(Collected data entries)
------------
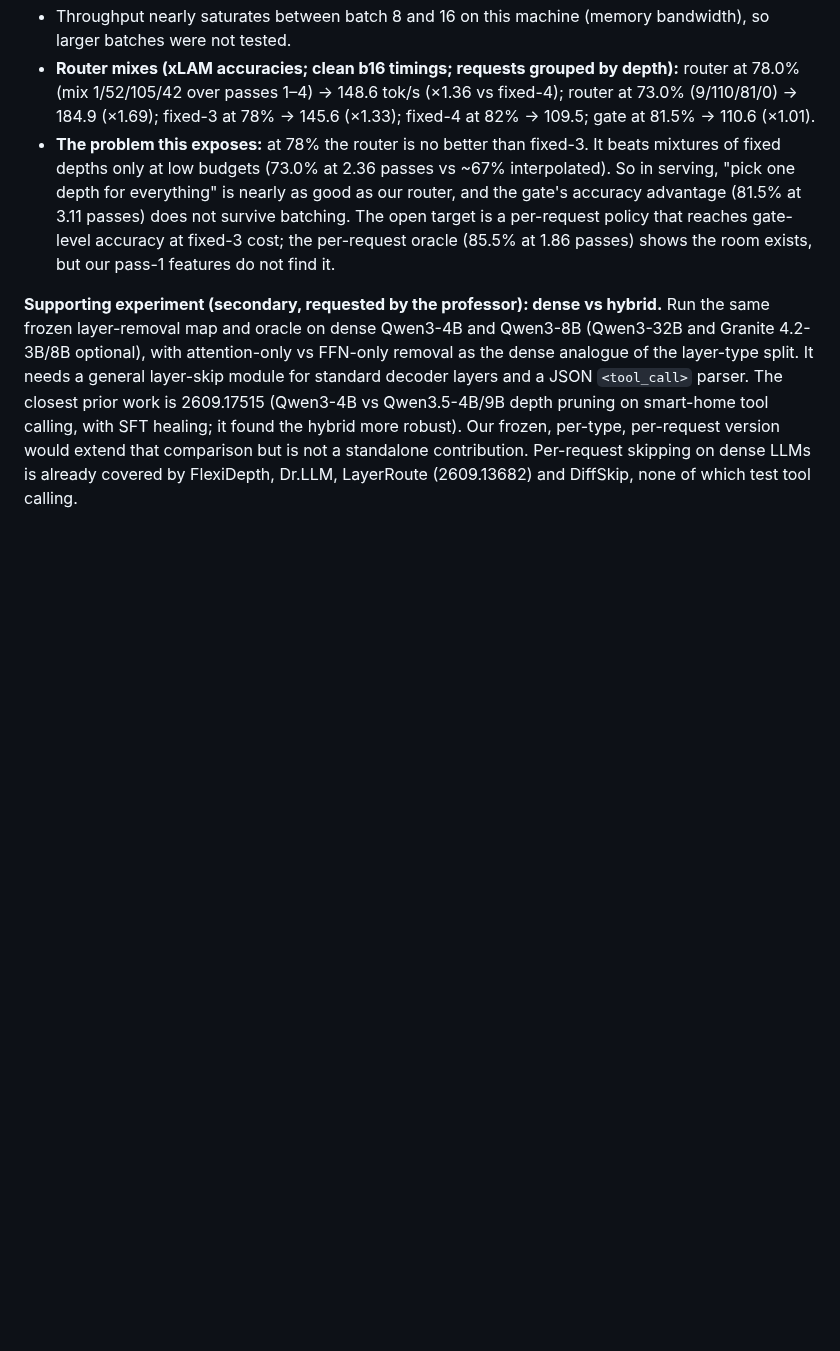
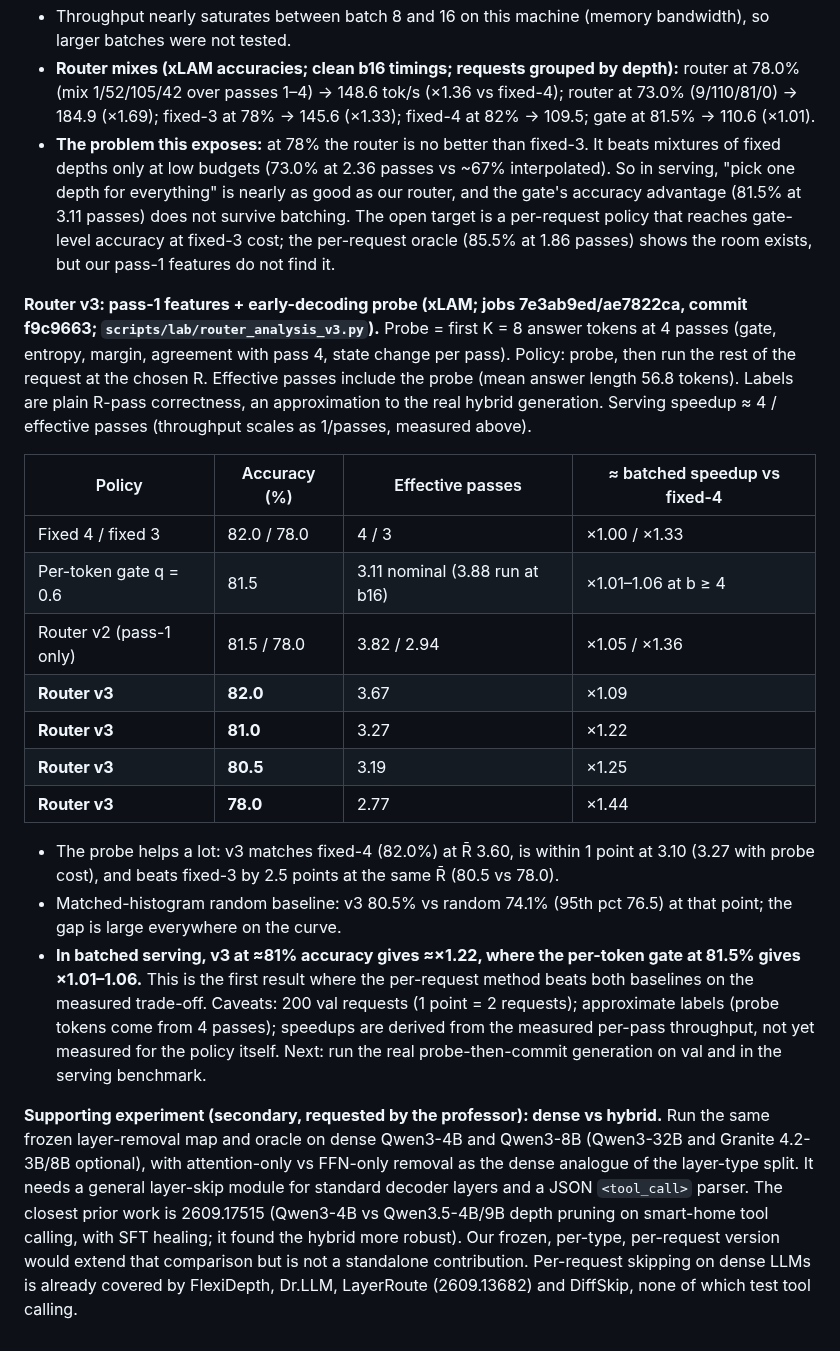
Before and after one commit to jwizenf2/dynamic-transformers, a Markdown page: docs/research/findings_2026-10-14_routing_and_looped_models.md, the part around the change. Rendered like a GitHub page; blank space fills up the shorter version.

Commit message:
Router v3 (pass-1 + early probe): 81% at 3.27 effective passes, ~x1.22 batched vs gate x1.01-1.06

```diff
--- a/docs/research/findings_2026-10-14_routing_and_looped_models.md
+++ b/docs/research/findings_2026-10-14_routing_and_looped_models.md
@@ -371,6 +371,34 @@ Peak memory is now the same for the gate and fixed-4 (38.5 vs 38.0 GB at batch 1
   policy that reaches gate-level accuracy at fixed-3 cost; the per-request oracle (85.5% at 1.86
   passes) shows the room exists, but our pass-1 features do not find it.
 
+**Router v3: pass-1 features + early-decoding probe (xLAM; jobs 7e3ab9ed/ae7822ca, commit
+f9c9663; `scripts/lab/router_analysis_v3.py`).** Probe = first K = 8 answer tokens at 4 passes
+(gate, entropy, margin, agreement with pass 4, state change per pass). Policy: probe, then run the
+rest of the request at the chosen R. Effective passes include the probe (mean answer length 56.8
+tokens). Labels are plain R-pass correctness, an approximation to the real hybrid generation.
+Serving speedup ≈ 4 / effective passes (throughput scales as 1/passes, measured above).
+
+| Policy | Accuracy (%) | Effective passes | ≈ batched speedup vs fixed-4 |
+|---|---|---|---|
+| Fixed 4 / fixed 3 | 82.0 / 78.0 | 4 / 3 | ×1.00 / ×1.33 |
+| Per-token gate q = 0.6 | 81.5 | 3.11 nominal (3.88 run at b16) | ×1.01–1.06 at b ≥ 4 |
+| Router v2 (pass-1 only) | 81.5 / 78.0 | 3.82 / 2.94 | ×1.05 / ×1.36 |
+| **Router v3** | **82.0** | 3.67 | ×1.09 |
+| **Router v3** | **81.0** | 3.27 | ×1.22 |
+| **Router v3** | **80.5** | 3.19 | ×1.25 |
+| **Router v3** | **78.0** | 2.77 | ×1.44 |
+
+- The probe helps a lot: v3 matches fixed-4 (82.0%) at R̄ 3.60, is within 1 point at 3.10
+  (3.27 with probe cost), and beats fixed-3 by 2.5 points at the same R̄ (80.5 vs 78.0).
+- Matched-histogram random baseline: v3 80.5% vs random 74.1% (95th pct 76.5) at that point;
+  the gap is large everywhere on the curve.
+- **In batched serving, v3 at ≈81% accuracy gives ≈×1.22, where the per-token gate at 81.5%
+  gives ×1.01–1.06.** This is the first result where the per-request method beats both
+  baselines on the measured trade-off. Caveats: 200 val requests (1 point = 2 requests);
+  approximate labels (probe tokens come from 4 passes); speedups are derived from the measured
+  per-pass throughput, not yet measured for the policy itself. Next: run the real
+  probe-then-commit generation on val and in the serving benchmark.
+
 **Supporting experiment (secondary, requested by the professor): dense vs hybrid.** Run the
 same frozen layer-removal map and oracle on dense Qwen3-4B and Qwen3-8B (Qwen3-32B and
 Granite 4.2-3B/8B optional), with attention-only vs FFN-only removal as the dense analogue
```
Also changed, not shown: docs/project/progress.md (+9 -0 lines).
------------
AIM OF THE TASK: Strip the images and reproduce the remaining records precisely.

SOLUTION TO THE PROBLEM:
Before and after one commit to jwizenf2/dynamic-transformers, a Markdown page: docs/research/findings_2026-10-14_routing_and_looped_models.md, the part around the change. Rendered like a GitHub page; blank space fills up the shorter version.

Commit message:
Router v3 (pass-1 + early probe): 81% at 3.27 effective passes, ~x1.22 batched vs gate x1.01-1.06

```diff
--- a/docs/research/findings_2026-10-14_routing_and_looped_models.md
+++ b/docs/research/findings_2026-10-14_routing_and_looped_models.md
@@ -371,6 +371,34 @@ Peak memory is now the same for the gate and fixed-4 (38.5 vs 38.0 GB at batch 1
   policy that reaches gate-level accuracy at fixed-3 cost; the per-request oracle (85.5% at 1.86
   passes) shows the room exists, but our pass-1 features do not find it.
 
+**Router v3: pass-1 features + early-decoding probe (xLAM; jobs 7e3ab9ed/ae7822ca, commit
+f9c9663; `scripts/lab/router_analysis_v3.py`).** Probe = first K = 8 answer tokens at 4 passes
+(gate, entropy, margin, agreement with pass 4, state change per pass). Policy: probe, then run the
+rest of the request at the chosen R. Effective passes include the probe (mean answer length 56.8
+tokens). Labels are plain R-pass correctness, an approximation to the real hybrid generation.
+Serving speedup ≈ 4 / effective passes (throughput scales as 1/passes, measured above).
+
+| Policy | Accuracy (%) | Effective passes | ≈ batched speedup vs fixed-4 |
+|---|---|---|---|
+| Fixed 4 / fixed 3 | 82.0 / 78.0 | 4 / 3 | ×1.00 / ×1.33 |
+| Per-token gate q = 0.6 | 81.5 | 3.11 nominal (3.88 run at b16) | ×1.01–1.06 at b ≥ 4 |
+| Router v2 (pass-1 only) | 81.5 / 78.0 | 3.82 / 2.94 | ×1.05 / ×1.36 |
+| **Router v3** | **82.0** | 3.67 | ×1.09 |
+| **Router v3** | **81.0** | 3.27 | ×1.22 |
+| **Router v3** | **80.5** | 3.19 | ×1.25 |
+| **Router v3** | **78.0** | 2.77 | ×1.44 |
+
+- The probe helps a lot: v3 matches fixed-4 (82.0%) at R̄ 3.60, is within 1 point at 3.10
+  (3.27 with probe cost), and beats fixed-3 by 2.5 points at the same R̄ (80.5 vs 78.0).
+- Matched-histogram random baseline: v3 80.5% vs random 74.1% (95th pct 76.5) at that point;
+  the gap is large everywhere on the curve.
+- **In batched serving, v3 at ≈81% accuracy gives ≈×1.22, where the per-token gate at 81.5%
+  gives ×1.01–1.06.** This is the first result where the per-request method beats both
+  baselines on the measured trade-off. Caveats: 200 val requests (1 point = 2 requests);
+  approximate labels (probe tokens come from 4 passes); speedups are derived from the measured
+  per-pass throughput, not yet measured for the policy itself. Next: run the real
+  probe-then-commit generation on val and in the serving benchmark.
+
 **Supporting experiment (secondary, requested by the professor): dense vs hybrid.** Run the
 same frozen layer-removal map and oracle on dense Qwen3-4B and Qwen3-8B (Qwen3-32B and
 Granite 4.2-3B/8B optional), with attention-only vs FFN-only removal as the dense analogue
```
Also changed, not shown: docs/project/progress.md (+9 -0 lines).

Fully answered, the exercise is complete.